That convenience is a $40 billion-per-year industry in the United States [source: Kirchoff]. This is the industry of payday lending, and it's served by more than 22,000 locations nationwide.

Booming Industry
In 2000, quick-cash companies in Washington State issued 1.8 million loans totaling $580 million.
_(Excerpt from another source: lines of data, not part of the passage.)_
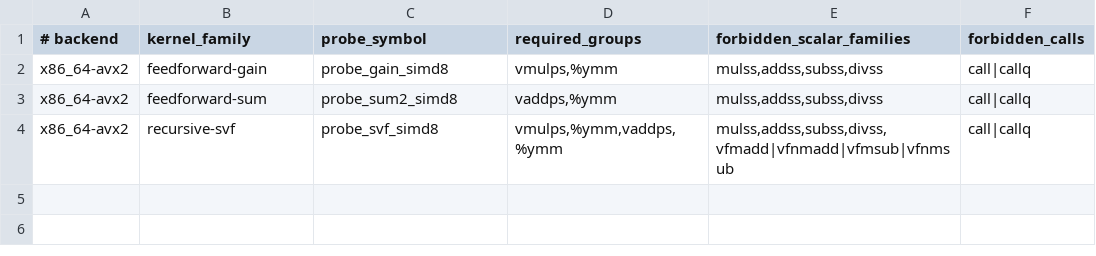
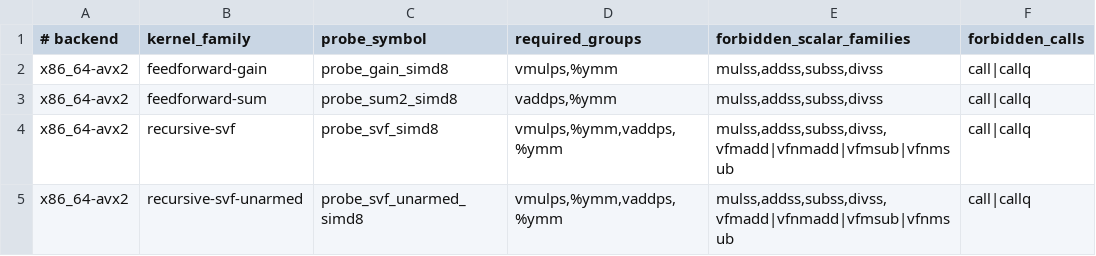
Before and after one commit to misofm/engine, a TSV file: tools/audit/vectorization-allowlist.tsv, drawn as a sheet; the diff names each change by its address in the sheet, - before the commit and + after, or states it on an @@ line.

```diff
--- a/tools/audit/vectorization-allowlist.tsv
+++ b/tools/audit/vectorization-allowlist.tsv
+row 5: x86_64-avx2 | recursive-svf-unarmed | probe_svf_unarmed_simd8 | vmulps,%ymm,vaddps,%ymm | mulss,addss,subss,divss,vfmadd|vfnmadd|vfmsub|vfnmsub | call|callq
```
Also changed, not shown: 2 other files.
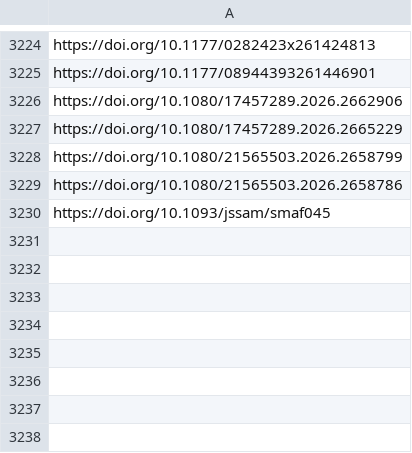
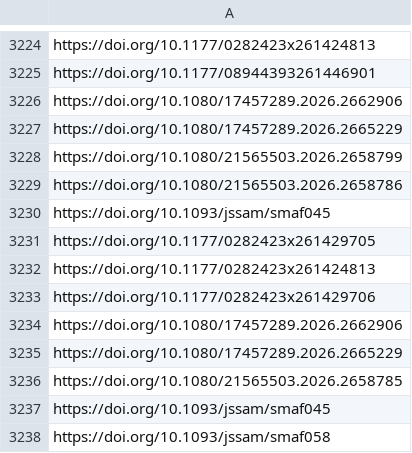
Before and after one commit to jacob-long/picnic, a CSV file: memory/po_urls.csv, drawn as a sheet; only a part is shown, gaps mark what is left out; the diff names each change by its address in the sheet, - before the commit and + after, or states it on an @@ line.

```diff
--- a/memory/po_urls.csv
+++ b/memory/po_urls.csv
+row 3231: https://doi.org/10.1177/0282423x261429705
+row 3232: https://doi.org/10.1177/0282423x261424813
+row 3233: https://doi.org/10.1177/0282423x261429706
+row 3234: https://doi.org/10.1080/17457289.2026.2662906
+row 3235: https://doi.org/10.1080/17457289.2026.2665229
+row 3236: https://doi.org/10.1080/21565503.2026.2658785
+row 3237: https://doi.org/10.1093/jssam/smaf045
+row 3238: https://doi.org/10.1093/jssam/smaf058
```
Also changed, not shown: memory/politics_urls.csv, memory/psych_urls.csv, 10 other files.
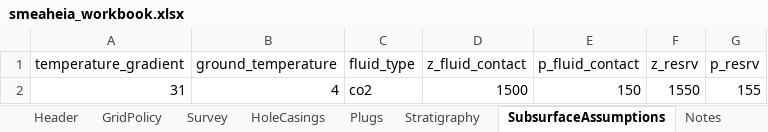
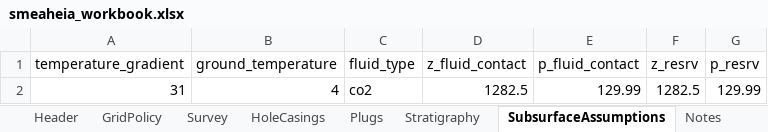
Before and after one commit to equinor/SCREEN, an Excel workbook: test_data/examples/smeaheia/smeaheia_workbook.xlsx, sheet SubsurfaceAssumptions, drawn as a sheet; values as stored, in another font and other column widths than the file's, no borders; the diff names each change by its address in the sheet, - before the commit and + after, or states it on an @@ line.

Commit message:
fix(cirrus): share equilibration tables

```diff
--- a/test_data/examples/smeaheia/smeaheia_workbook.xlsx (sheet SubsurfaceAssumptions)
+++ b/test_data/examples/smeaheia/smeaheia_workbook.xlsx (sheet SubsurfaceAssumptions)
-D2 (z_fluid_contact): 1500
+D2 (z_fluid_contact): 1282.5
-E2 (p_fluid_contact): 150
+E2 (p_fluid_contact): 129.99
-F2 (z_resrv): 1550
+F2 (z_resrv): 1282.5
-G2 (p_resrv): 155
+G2 (p_resrv): 129.99
```
Also changed, not shown: test_data/examples/wildcat/wildcat_workbook.xlsx, 4 other files.
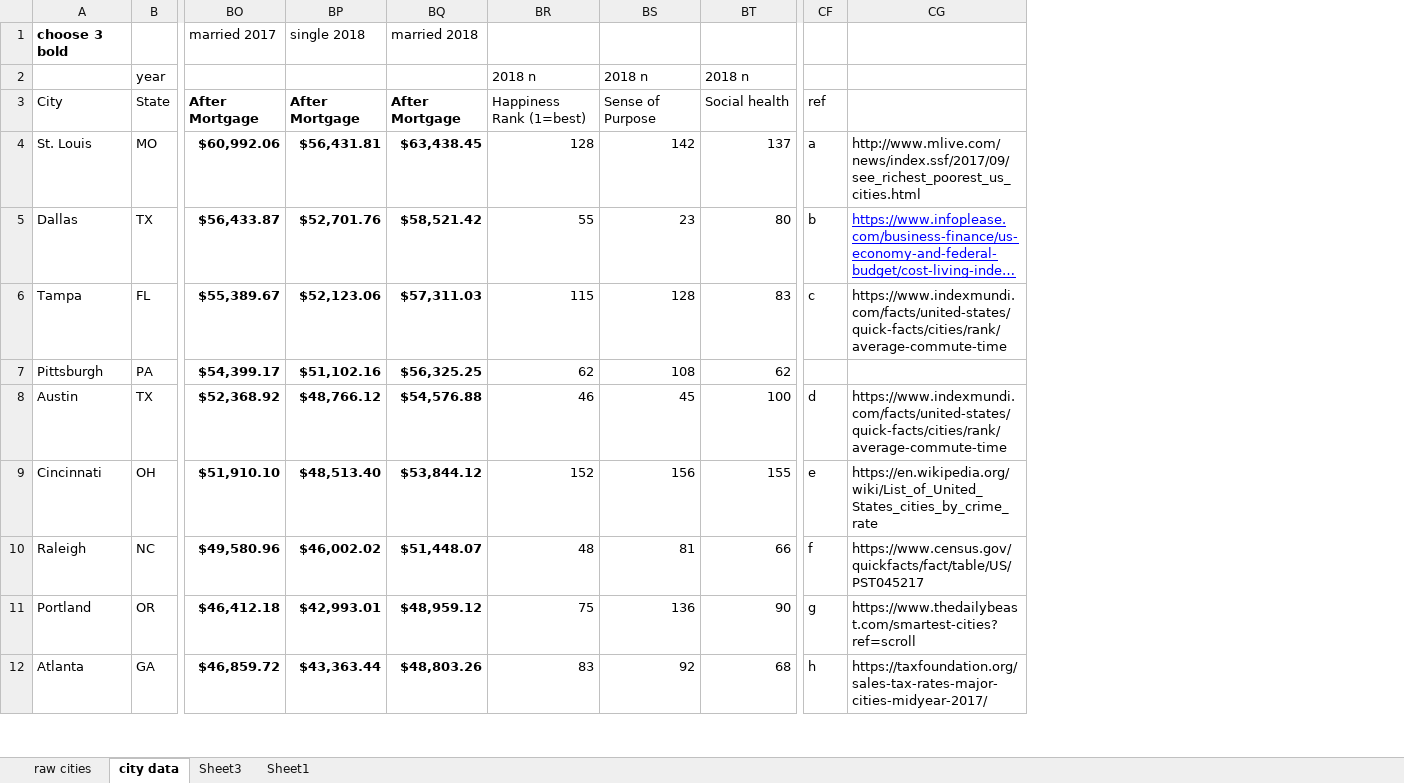
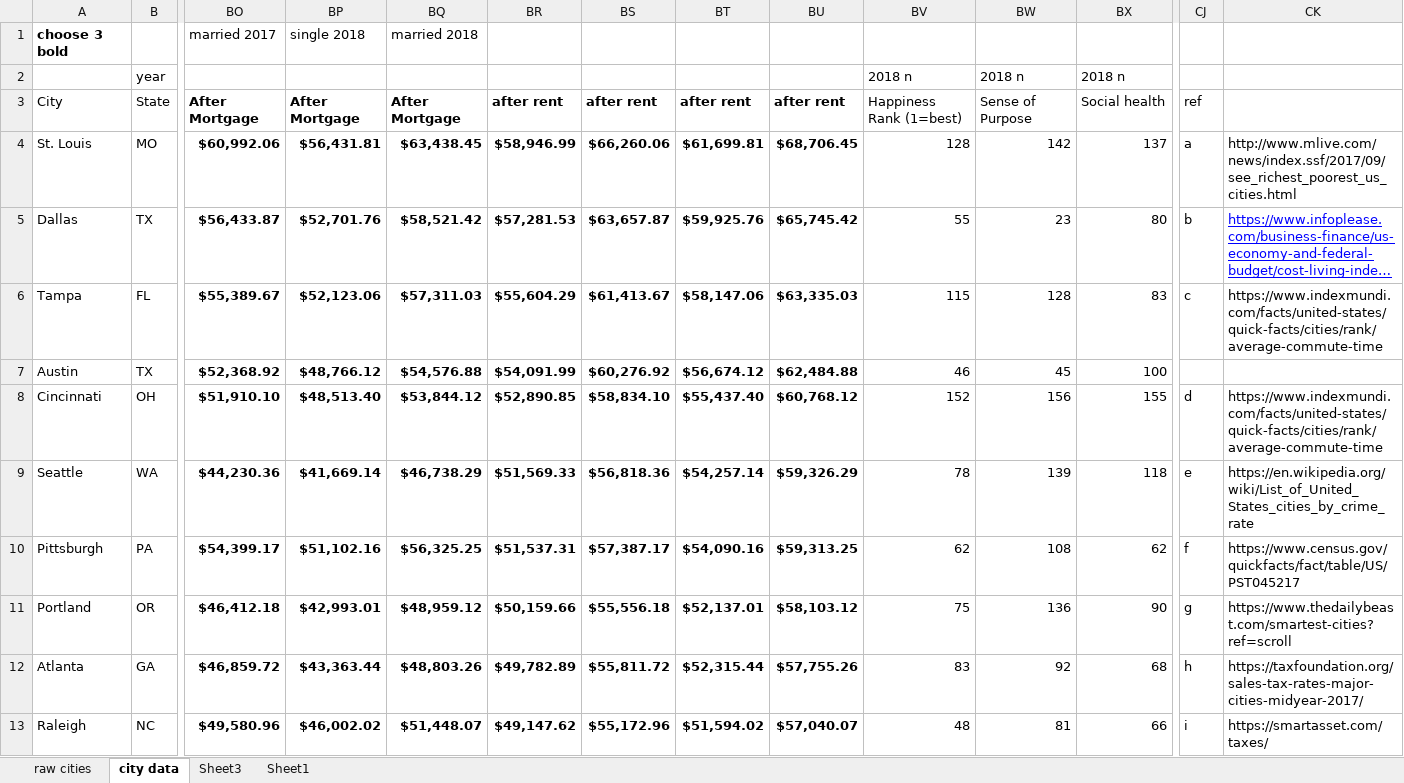
Before and after one commit to yaowser/viz-hw, an Excel workbook: hw8/MidtermProject_YaoQuaziLee_v19/hw8 data version 3.xlsx, sheet city data, drawn as a sheet; only a part is shown, gaps mark what is left out; long unchanged cells end in …; values as stored, in another font and other column widths than the file's, no borders; conditional formats not drawn; removed rows and columns are numbered as before the commit, all else as after; rows hold the shown columns only; the diff covers the shown part only; the diff names each change by its address in the sheet, - before the commit and + after, or states it on an @@ line.

```diff
--- a/hw8/MidtermProject_YaoQuaziLee_v19/hw8 data version 3.xlsx (sheet city data)
+++ b/hw8/MidtermProject_YaoQuaziLee_v19/hw8 data version 3.xlsx (sheet city data)
+column BR, rows 3-8: after rent | $58,946.99 | $57,281.53 | $55,604.29 | $54,091.99 | $52,890.85; rows 11-12: $50,159.66 | $49,782.89
+column BS, rows 3-8: after rent | $66,260.06 | $63,657.87 | $61,413.67 | $60,276.92 | $58,834.10; rows 11-12: $55,556.18 | $55,811.72
+column BT, rows 3-8: after rent | $61,699.81 | $59,925.76 | $58,147.06 | $56,674.12 | $55,437.40; rows 11-12: $52,137.01 | $52,315.44
+column BU, rows 3-8: after rent | $68,706.45 | $65,745.42 | $63,335.03 | $62,484.88 | $60,768.12; rows 11-12: $58,103.12 | $57,755.26
-row 7: Pittsburgh | PA | $54,399.17 | $51,102.16 | $56,325.25 | 62 | 108 | 62
-CJ7: d
+CJ7: (empty)
-CK7: https://www.indexmundi.com/facts/united-states/quick-facts/cities/rank/average-commute-time
+CK7: (empty)
-CJ8: e
+CJ8: d
-CK8: https://en.wikipedia.org/wiki/List_of_United_States_cities_by_crime_rate
+CK8: https://www.indexmundi.com/facts/united-states/quick-facts/cities/rank/average-commute-time
-row 10: Raleigh | NC | $49,580.96 | $46,002.02 | $51,448.07 | 48 | 81 | 66 | f | https://www.census.gov/quickfacts/fact/table/US/PST045217
+row 9: Seattle | WA | $44,230.36 | $41,669.14 | $46,738.29 | $51,569.33 | $56,818.36 | $54,257.14 | $59,326.29 | 78 | 139 | 118 | e | https://en.wikipedia.org/wiki/List_of_United_States_cities_by_crime_rate
+row 10: Pittsburgh | PA | $54,399.17 | $51,102.16 | $56,325.25 | $51,537.31 | $57,387.17 | $54,090.16 | $59,313.25 | 62 | 108 | 62 | f | https://www.census.gov/quickfacts/fact/table/US/PST045217
+row 13: Raleigh | NC | $49,580.96 | $46,002.02 | $51,448.07 | $49,147.62 | $55,172.96 | $51,594.02 | $57,040.07 | 48 | 81 | 66 | i | https://smartasset.com/taxes/
```
Also changed, not shown: 8 added rows, 9 removed rows, 1 moved row and 6 edited cells elsewhere in this sheet, formulas that keep their value.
In 2004, with a large increase in the number of lending companies and locations, these numbers grew to 3.3 million loans totaling $1.2 billion [source: State of Washington].


In this article, we'll learn about the purpose of payday loans, as well as the drawbacks of these quick-cash offers.